‘Because these are used for routine screening and monitoring where elevated risk factors are present, it’s difficult to say if any diagnoses were missed or delayed.’
Nick Stanhope, chief executive at DelaAIA New Zealand, refers to research conducted for the The Lancet that shows a 40 per cent reduction in cancer diagnoses during New Zealand’s national shutdown from March to April 2020.
‘We’re concerned that we haven’t been seeing enough preventative health check claims in both New Zealand and Australia over the past two years, as customers delay or skip their appointments due to COVID-19 restrictions,’ says Stanhope.
‘Outside the impacts of COVID-19, we regularly see claims for serious diseases that might have been more easily treated had they been detected earlier. Regular skin checks, bowel and breast screenings, along with prostate checks and other general health tests, can help customers detect issues at an earlier stage.’
Ready and waiting
Kirwan says the reality is that while the impact of COVID-19 is likely to be an outlier in terms of its impact on delaying an increase in claims, it is unlikely to result in a revision of the standard tables the industry uses to calculate the cost of premiums.
‘Everyone is thinking this is a pandemic one-off thing, and we are expecting it to become endemic and something we have to go on living with,’ he says, ‘but the messages are that people shouldn’t put off their tests.
The industry stands ready, willing and able if people need to make a claim, but it’s in everyone’s interest to catch these things earlier. ‘That is the whole reason for screening and, in terms of insurance, it makes it better for those who don’t claim too, because their premiums are lower, so everybody wins.’
The power of prevention
One of the first case studies on the effectiveness of this prevention approach came out of the South African market with the Vitality health promotion program adopted by insurer Discovery.
This program has now extended to 36 global markets and is widely emulated by other providers, including AIA in both Australia and New Zealand.
Damien Mu says the aim is to use ‘behavioural economics’ to empower more health-conscious lifestyle decisions. Points are accumulated for attending breast, cervical and bowel cancer screenings, all of which can result in discounted premiums for customers.
Southern Cross in New Zealand has its Pause Breathe Smile program for mental health, and the insurer is currently offering counselling or wellbeing coaching and online GP consultations free of charge for all members.

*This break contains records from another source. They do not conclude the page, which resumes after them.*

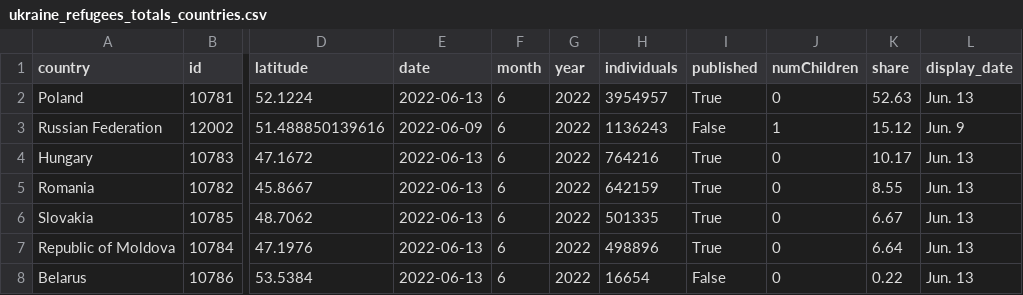
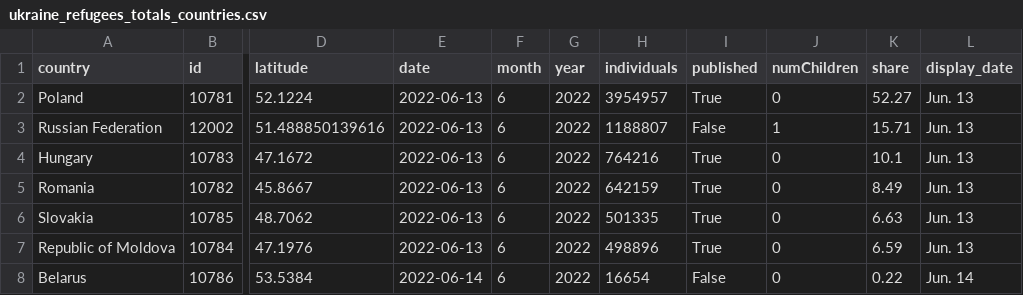
Before and after one commit to gridviz/ukraine-refugees, a CSV file: data/processed/ukraine_refugees_totals_countries.csv, drawn as a sheet; only a part is shown, gaps mark what is left out; the diff names each change by its address in the sheet, - before the commit and + after, or states it on an @@ line.

```diff
--- a/data/processed/ukraine_refugees_totals_countries.csv
+++ b/data/processed/ukraine_refugees_totals_countries.csv
-K2 (share): 52.63
+K2 (share): 52.27
-E3 (date): 2022-06-09
+E3 (date): 2022-06-13
-H3 (individuals): 1136243
+H3 (individuals): 1188807
-K3 (share): 15.12
+K3 (share): 15.71
-L3 (display_date): Jun. 9
+L3 (display_date): Jun. 13
-K4 (share): 10.17
+K4 (share): 10.1
-K5 (share): 8.55
+K5 (share): 8.49
-K6 (share): 6.67
+K6 (share): 6.63
-K7 (share): 6.64
+K7 (share): 6.59
-E8 (date): 2022-06-13
+E8 (date): 2022-06-14
-L8 (display_date): Jun. 13
+L8 (display_date): Jun. 14
```
Also changed, not shown: data/processed/ukraine_refugees_totals_timeseries.csv.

TAL has a program called Health Sense Plus, which also acts as an incentive for clients to proactively manage their health through lump-sum discounts on premiums. ‘These are all examples of customers understanding the value of keeping healthier and reducing the risk of death and illness, and also being able to offer cheaper premiums,’ says Kirwan.
Time for a new model?
Regulations in Australia limit what life insurers can pay for treatment, but Kirwan is in favour of changes similar to the UK model in which insurers can pay for treatment, rather than customers waiting for a longer period on an NHS waiting list.
‘That way, they get back to work sooner and the claim is smaller,’ he says. ‘It’s ultimately less expensive and the insurer covers the cost of the treatment. Why wouldn’t an insurer do that?’